▸ **Assignment**
In the entries below, how many lines hold the string "grid"? Give only the number.

(Before-and-after page screenshots)
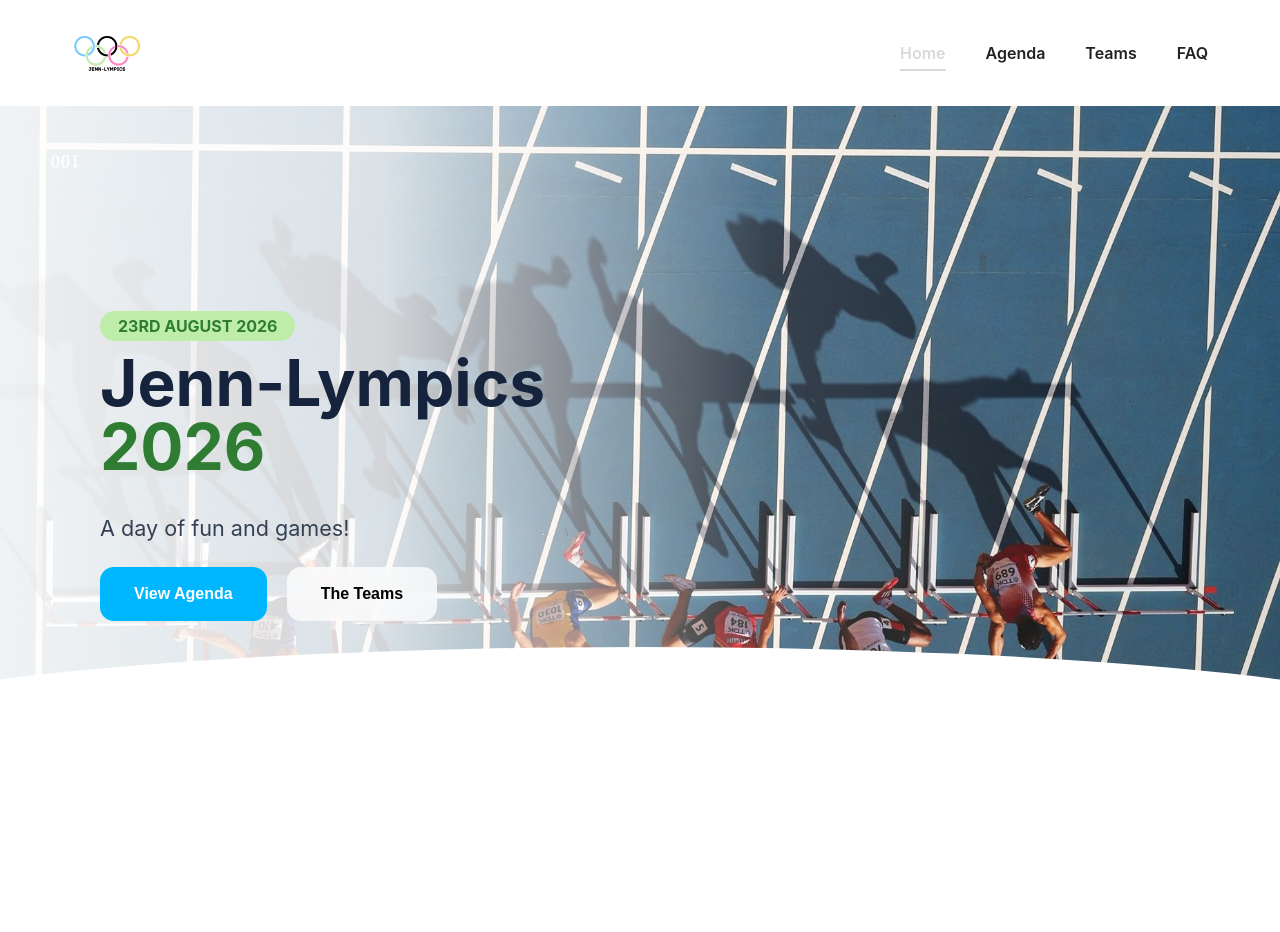
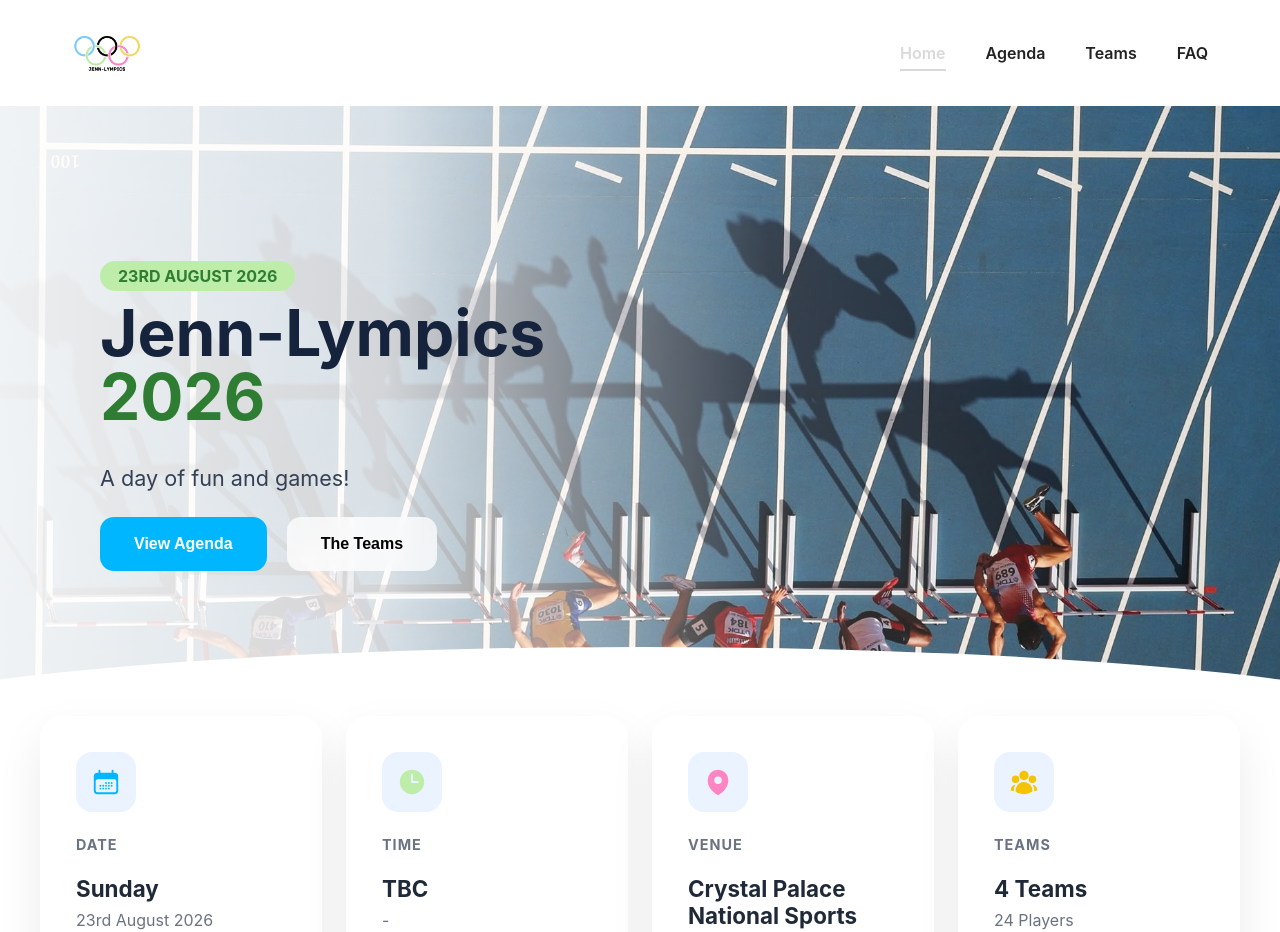
Before and after one commit to Jennipham/jenn-lympics, a React (Vite) app in the folder jenn-lympics-website/: page / in a window 1280 px wide. Shown: the top 932 px of the page. Before the commit the page ends 826 px from the top, so only its background shows below. Built offline with nearby package versions, Linux system fonts and the light colour scheme.

Commit message:
refactoring colours

```diff
--- /dev/null
+++ b/jenn-lympics-website/src/components/EventInfo/EventInfo.css
@@ -0,0 +1,203 @@
+.event-info {
+
+    margin-top: -110px;
+
+    position: relative;
+
+    z-index: 10;
+
+    padding: 0 32px 80px;
+}
+
+.event-grid {
+
+    max-width: 1200px;
+
+    margin: auto;
+
+    display: grid;
+
+    grid-template-columns: repeat(4,1fr);
+
+    gap: 24px;
+}
+
+.event-card {
+
+    background: rgba(255,255,255,.82);
+
+    backdrop-filter: blur(18px);
+
+    border-radius: 22px;
+
+    padding: 36px;
+
+    box-shadow:
+        0 20px 45px rgba(0,0,0,.08);
+
+    transition: .3s;
+}
+
+.event-card:hover{
+
+    transform: translateY(-8px);
+
+    box-shadow:
+        0 30px 60px rgba(0,0,0,.12);
+}
+
+.date-icon{
+
+    width:60px;
+    height:60px;
+
+    border-radius:16px;
+
+    background:#EAF3FF;
+
+    color:#00b7ff;
+
+    display:flex;
+
+    align-items:center;
+    justify-content:center;
+
+    font-size:30px;
+
+    margin-bottom:24px;
+}
+
+.time-icon{
+
+    width:60px;
+    height:60px;
+
+    border-radius:16px;
+
+    background:#EAF3FF;
+
+    color:#bdeda8;
+
+    display:flex;
+
+    align-items:center;
+    justify-content:center;
+
+    font-size:30px;
+
+    margin-bottom:24px;
+}
+
+.venue-icon{
+
+    width:60px;
+    height:60px;
+
+    border-radius:16px;
+
+    background:#EAF3FF;
+
+    color:#ff84c3;
+
+    display:flex;
+
+    align-items:center;
+    justify-content:center;
+
+    font-size:30px;
+
+    margin-bottom:24px;
+}
+
+.teams-icon{
+
+    width:60px;
+    height:60px;
+
+    border-radius:16px;
+
+    background:#EAF3FF;
+
+    color:#f5c400;
+
+    display:flex;
+
+    align-items:center;
+    justify-content:center;
+
+    font-size:30px;
+
+    margin-bottom:24px;
+}
+
+.event-card h3{
+
+    color:#6B7280;
+
+    font-size:.9rem;
+
+    text-transform:uppercase;
+
+    letter-spacing:1px;
+
+    margin-bottom:12px;
+}
+
+.event-card p{
+
+    font-size:1.4rem;
+
+    font-weight:700;
+
+    color:#1F2937;
+
+    margin-bottom:8px;
+}
+
+.event-card span{
+
+    color:#6B7280;
+}
+
+@media(max-width:1000px){
+
+.event-grid{
+
+grid-template-columns:repeat(2,1fr);
+
+}
+
+}
+
+@media(max-width:650px){
+
+.event-info{
+
+margin-top:-60px;
+}
+
+.event-grid{
+
+grid-template-columns:1fr;
+
+}
+
+}
+
+.venue-link {
+    color: inherit;
+    text-decoration: underline;
+    text-decoration-color: transparent;
+    transition: color 0.2s ease, text-decoration-color 0.2s ease;
+}
+
+.venue-link:hover {
+    color: #ff84c3;
+    text-decoration-color: #ff84c3;
+}
+
+.venue-link:focus-visible {
+    outline: 2px solid #ff84c3;
+    outline-offset: 2px;
+    border-radius: 4px;
+}
--- /dev/null
+++ b/jenn-lympics-website/src/components/EventInfo/EventInfo.tsx
@@ -0,0 +1,88 @@
+import "./EventInfo.css";
+import {
+    HiCalendarDays,
+    HiClock,
+    HiMapPin,
+    HiUserGroup
+} from "react-icons/hi2";
+
+export default function EventInfo() {
+
+    return (
+
+        <section className="event-info">
+
+            <div className="event-grid">
+
+                <div className="event-card">
+
+                    <div className="date-icon">
+                        <HiCalendarDays />
+                    </div>
+
+                    <h3>Date</h3>
+
+                    <p>Sunday</p>
+
+                    <span>23rd August 2026</span>
+
+                </div>
+
+                <div className="event-card">
+
+                    <div className="time-icon">
+                        <HiClock />
+                    </div>
+
+                    <h3>Time</h3>
+
+                    <p>TBC</p>
+
+                    <span>-</span>
+
+                </div>
+
+                <div className="event-card">
+
+                    <div className="venue-icon">
+                        <HiMapPin />
+                    </div>
+
+                    <h3>Venue</h3>
+
+                    <p>
+                         <a
+                         href="https://www.google.com/maps/search/?api=1&query=Crystal+Palace+National+Sports+Centre+SE19+2BB"
+                         target="_blank"
+                         rel="noopener noreferrer"
+                         className="venue-link"
+                        >
+                        Crystal Palace National Sports Centre
+                        </a>
+                    </p>
+
+                    <span>SE19 2BB</span>
+
+                </div>
+
+                <div className="event-card">
+
+                    <div className="teams-icon">
+                        <HiUserGroup />
+                    </div>
+
+                    <h3>Teams</h3>
+
+                    <p>4 Teams</p>
+
+                    <span>24 Players</span>
+
+                </div>
+
+            </div>
+
+        </section>
+
+    );
+
+}
--- a/jenn-lympics-website/src/components/Hero/Hero.css
+++ b/jenn-lympics-website/src/components/Hero/Hero.css
@@ -6,7 +6,6 @@
     overflow: hidden;
 }
 
-/* Background image */
 
 .hero-image {
     position: absolute;
@@ -53,7 +52,7 @@
     flex-direction: column;
     justify-content: center;
 
-    padding: 0 60px;
+    padding: 0px 60px 100px;
 }
 
 .hero-tag {
@@ -130,6 +129,7 @@
     font-weight: 700;
 
     transition: .25s;
+
 }
 
 .primary {
--- a/jenn-lympics-website/src/pages/Home/Home.tsx
+++ b/jenn-lympics-website/src/pages/Home/Home.tsx
@@ -1,9 +1,11 @@
+import EventInfo from "../../components/EventInfo/EventInfo";
 import Hero from "../../components/Hero/Hero";
 
 export default function Home() {
     return (
         <>
             <Hero />
+            <EventInfo />
         </>
     );
 }
```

▸ **Result of the exercise**
8